Sharing can be stealing when what’s shared is someone else’s content. Ask yourself these three questions before assuming that it’s ok to use content you find.
Share and share alike…that’s the philosophy of the internet, right?
Not always. Many take the attitude of “what’s mine is mine, and what’s yours is mine,” freely copying and using images, words, videos and other content.
Do that without permission and you might run afoul of copyright laws. Before you click on that image you’d like to use, run through this process to be sure that what you intend to use is available to you, either for free or for payment – and always with credit to the creator.
Be sure you have a working knowledge of copyright. The rules are straightforward, as explained by the U.S. Copyright Office: you make it, you own it.
You can’t copyright commonly used phrases, individual words, titles or names.
You also can’t copyright ideas or concepts, though you can copyright directions and descriptions of ideas and concepts.
If you’re the one who created the content, you control who uses it, when, and how. If someone else created it, they get to control who uses it, when, and how. It doesn’t matter if they put the little copyright symbol on it or not. They made it, they own it.
Unless they’ve been dead for a long time. If, like Dickens and Shakespeare, it has been more than 70 years since your death, and there are no heirs or legal entities renewing the copyright, your content becomes part of the public domain, says the Copyright Office. That means that anyone can use it – and, of course, attribute it to the creator.
People often invoke “fair use” when they want to quote long portions, share, copy or otherwise use content that they did not create. But “fair use” is not a blanket permission to use anything you find.
Traditionally, copyright law has allowed sections of copyrighted work to be used for teaching, criticism, research and similar purposes. Fair use has never included excerpts so large that the creator is deprived of income – for instance, a teacher copying and distributing several chapters of a book so that students don’t have to buy the whole book.
Fair use is a moving target as digital technology changes the nature of copying, sharing and publishing. For instance, the Authors Guild is locked in a suit with Google, which digitally scanned millions of books without the authors’ permission. Google contends that only a little slice of any book is revealed in a single search.
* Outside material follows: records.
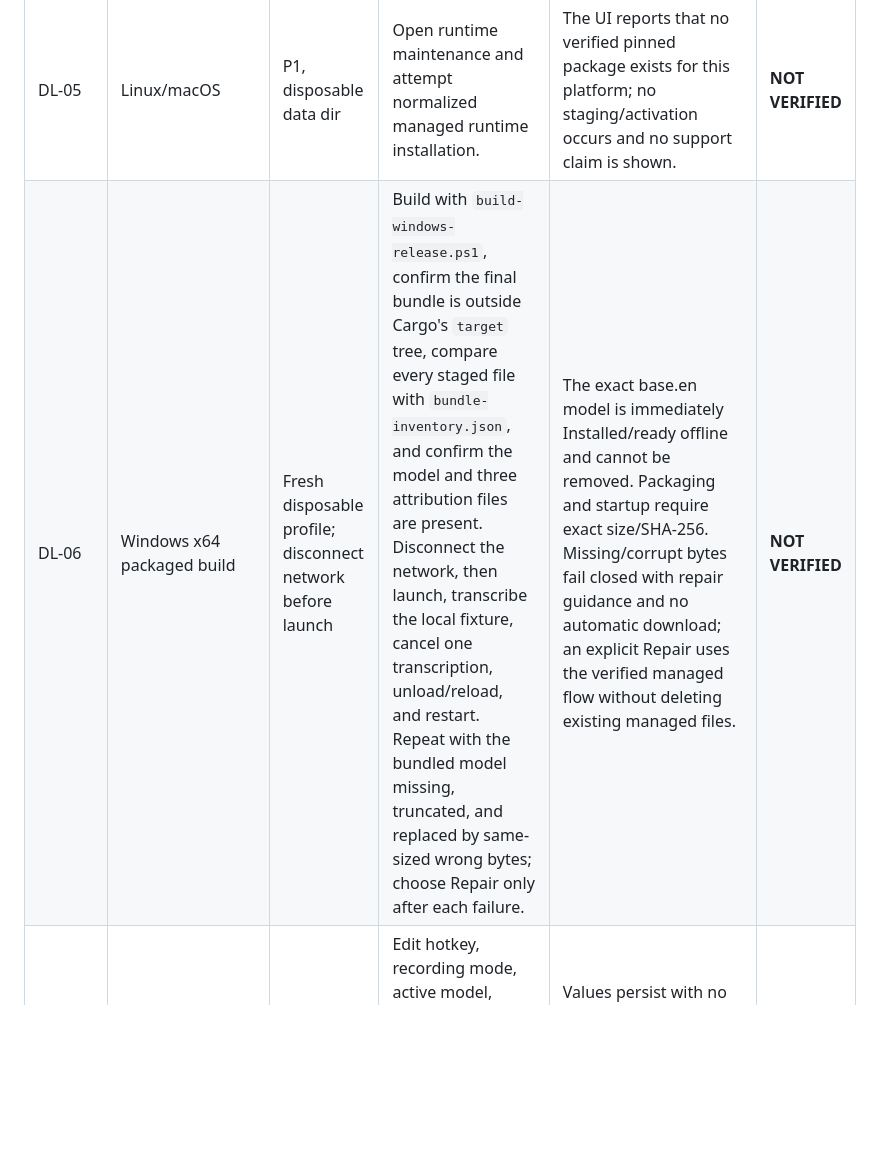
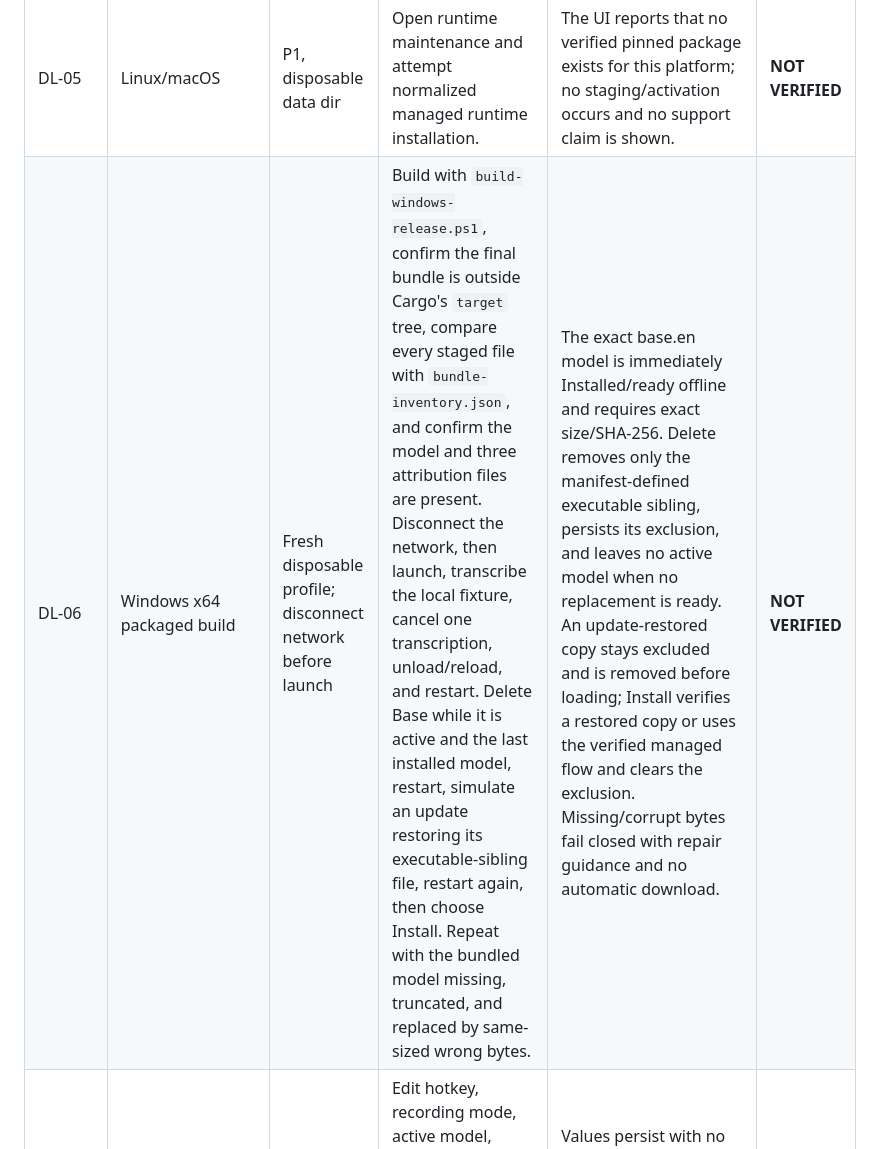
Before and after one commit to tyhuang9/scribe, a Markdown page: docs/MANUAL_TEST_MATRIX.md, the part around the change. Rendered like a GitHub page; blank space fills up the shorter version.

Commit message:
Document bundled Base removal acceptance

```diff
--- a/docs/MANUAL_TEST_MATRIX.md
+++ b/docs/MANUAL_TEST_MATRIX.md
@@ -297,7 +297,7 @@ new activation/paste latency timestamps remain NOT VERIFIED on a desktop.
 | DL-03 | Windows | P1, disposable data dir, network | Interrupt runtime download, extraction, smoke, and activation in separate runs; restart after each. Also modify the pinned archive, omit a manifest file, and place an extra file directly in a staged tree. | The modified archive fails its outer hash; missing allowlist entries and staged-tree extras fail closed; startup resolves only journal states proven by durable settings fingerprint; ambiguous state is preserved and gates mutation; current or exactly one previous known-good runtime remains usable. | **NOT VERIFIED** |
 | DL-04 | Windows | P1, disposable data dir | Install the pinned runtime, run the smoke, remove it while idle, and restart after interrupting removal before and after settings persistence. Repeat removal during an active dictation. | Exact 13-file tree is required; bounded smoke produces no blocking crash dialog; removal preserves unrelated models and legacy unmanaged files; restart restores or finishes only from the durable fingerprint; active-session mutation is disabled. | **NOT VERIFIED** |
 | DL-05 | Linux/macOS | P1, disposable data dir | Open runtime maintenance and attempt normalized managed runtime installation. | The UI reports that no verified pinned package exists for this platform; no staging/activation occurs and no support claim is shown. | **NOT VERIFIED** |
-| DL-06 | Windows x64 packaged build | Fresh disposable profile; disconnect network before launch | Build with `build-windows-release.ps1`, confirm the final bundle is outside Cargo's `target` tree, compare every staged file with `bundle-inventory.json`, and confirm the model and three attribution files are present. Disconnect the network, then launch, transcribe the local fixture, cancel one transcription, unload/reload, and restart. Repeat with the bundled model missing, truncated, and replaced by same-sized wrong bytes; choose Repair only after each failure. | The exact base.en model is immediately Installed/ready offline and cannot be removed. Packaging and startup require exact size/SHA-256. Missing/corrupt bytes fail closed with repair guidance and no automatic download; an explicit Repair uses the verified managed flow without deleting existing managed files. | **NOT VERIFIED** |
+| DL-06 | Windows x64 packaged build | Fresh disposable profile; disconnect network before launch | Build with `build-windows-release.ps1`, confirm the final bundle is outside Cargo's `target` tree, compare every staged file with `bundle-inventory.json`, and confirm the model and three attribution files are present. Disconnect the network, then launch, transcribe the local fixture, cancel one transcription, unload/reload, and restart. Delete Base while it is active and the last installed model, restart, simulate an update restoring its executable-sibling file, restart again, then choose Install. Repeat with the bundled model missing, truncated, and replaced by same-sized wrong bytes. | The exact base.en model is immediately Installed/ready offline and requires exact size/SHA-256. Delete removes only the manifest-defined executable sibling, persists its exclusion, and leaves no active model when no replacement is ready. An update-restored copy stays excluded and is removed before loading; Install verifies a restored copy or uses the verified managed flow and clears the exclusion. Missing/corrupt bytes fail closed with repair guidance and no automatic download. | **NOT VERIFIED** |
 | SET-01 | Win/Linux/macOS | P1, P7 | Edit hotkey, recording mode, active model, microphone, performance mode, theme, and auto-insert; restart. | Values persist with no silent reset; invalid values are rejected or salvaged. | **NOT VERIFIED** |
 | SET-02 | Win/Linux/macOS | P1, P7 | Copy the config aside, corrupt one field/file, launch, then inspect backup/recovery. Repeat with a valid legacy flat config. | Valid fields survive; corrupt input receives a timestamped backup; legacy input receives a pre-migration backup; future root/section/install fields survive the rewrite. | **NOT VERIFIED** |
 | PRIV-01 | Win/Linux/macOS | P1, P7 | Inspect the platform Scribe history directory after successful, no-speech, overflow, failed, and Playground transcription in default Transcript only mode. | Normal dictation stores transcript metadata only; no retained WAV exists. No-speech and Playground create no history row. PCM remains in native workers and is released after consumers finish. Record filenames/permissions without exposing transcript content. | **NOT VERIFIED** |
```
Also changed, not shown: docs/EMBEDDED_STT_AND_MODELS.md (+1 -1 lines).
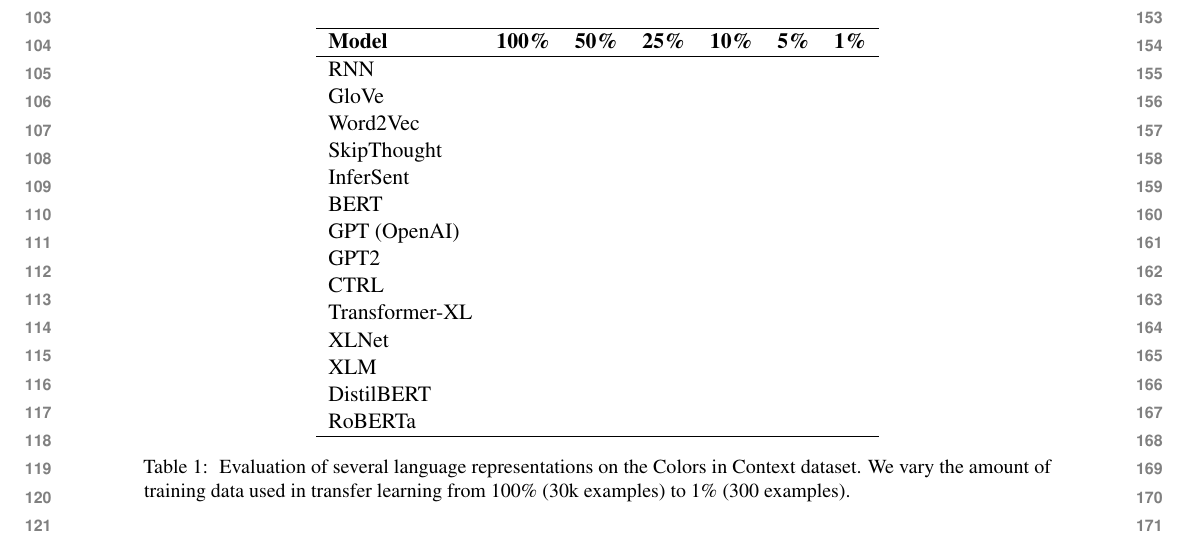
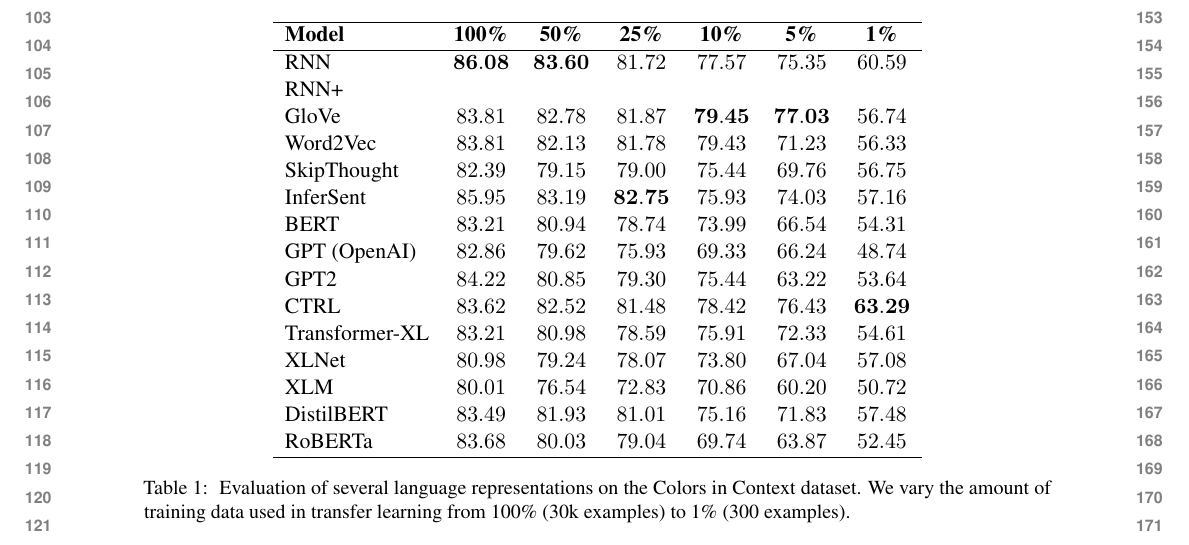
Before and after one commit to mhw32/reference-transfer-task, a LaTeX paper (paper/acl2020.tex): part of page 2 of 4, cut so that both start at the same text. Compiled offline with pdfLaTeX.

Commit message:
updates to it

```diff
--- a/paper/acl2020.tex
+++ b/paper/acl2020.tex
@@ -67,20 +67,21 @@
 \hline
 \textbf{Model} & \textbf{100\%} & \textbf{50\%} & \textbf{25\%} & \textbf{10\%} & \textbf{5\%} & \textbf{1\%} \\
 \hline
-RNN & & & & & & \\
-GloVe & & & & & & \\
-Word2Vec & & & & & & \\
-SkipThought & & & & & & \\
-InferSent & & & & & & \\
-BERT & & & & & & \\
-GPT (OpenAI) & & & & & & \\
-GPT2 & & & & & & \\
-CTRL & & & & & & \\
-Transformer-XL & & & & & & \\
-XLNet & & & & & & \\
-XLM & & & & & & \\
-DistilBERT & & & & & & \\
-RoBERTa & & & & & & \\
+RNN & $\mathbf{86.08}$ & $\mathbf{83.60}$ & $81.72$ & $77.57$ & $75.35$ & $60.59$ \\
+RNN+ & & & & & & \\
+GloVe & $83.81$ & $82.78$ & $81.87$ & $\mathbf{79.45}$ & $\mathbf{77.03}$ & $56.74$ \\
+Word2Vec & $83.81$ & $82.13$ & $81.78$ & $79.43$ & $71.23$ & $56.33$ \\
+SkipThought & $82.39$ & $79.15$ & $79.00$ & $75.44$ & $69.76$ & $56.75$ \\
+InferSent & $85.95$ & $83.19$ & $\mathbf{82.75}$ & $75.93$ & $74.03$ & $57.16$ \\
+BERT & $83.21$ & $80.94$ & $78.74$ & $73.99$ & $66.54$ & $54.31$ \\
+GPT (OpenAI) & $82.86$ & $79.62$ & $75.93$ & $69.33$ & $66.24$ & $48.74$ \\
+GPT2 & $84.22$ & $80.85$ & $79.30$ & $75.44$ & $63.22$ & $53.64$ \\
+CTRL & $83.62$ & $82.52$ & $81.48$ & $78.42$ & $76.43$ & $\mathbf{63.29}$ \\
+Transformer-XL & $83.21$ & $80.98$ & $78.59$ & $75.91$ & $72.33$ & $54.61$ \\
+XLNet & $80.98$ & $79.24$ & $78.07$ & $73.80$ & $67.04$ & $57.08$ \\
+XLM & $80.01$ & $76.54$ & $72.83$ & $70.86$ & $60.20$ & $50.72$ \\
+DistilBERT & $83.49$ & $81.93$ & $81.01$ & $75.16$ & $71.83$ & $57.48$ \\
+RoBERTa & $83.68$ & $80.03$ & $79.04$ & $69.74$ & $63.87$ & $52.45$ \\
 \hline
 \end{tabular}
 \caption{\label{table:colors} Evaluation of several language representations on the Colors in Context dataset. We vary the amount of training data used in transfer learning from 100\% (30k examples) to 1\% (300 examples).}
```
Also changed, not shown: paper/acl2020.pdf.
The authors disagree and the suit is now in front of the Supreme Court.
Gain access to a trove of content available for free (well, for the price of a credit line) by exploring Creative Commons.
For instance, MorgueFile offers thousands of free-to-use photos and images covered by Creative Commons license. (MorgueFile is owned by iStock, which sells stock photos and images.)
You can find free-to-use content by using the search box at the bottom of the Creative Commons homepage.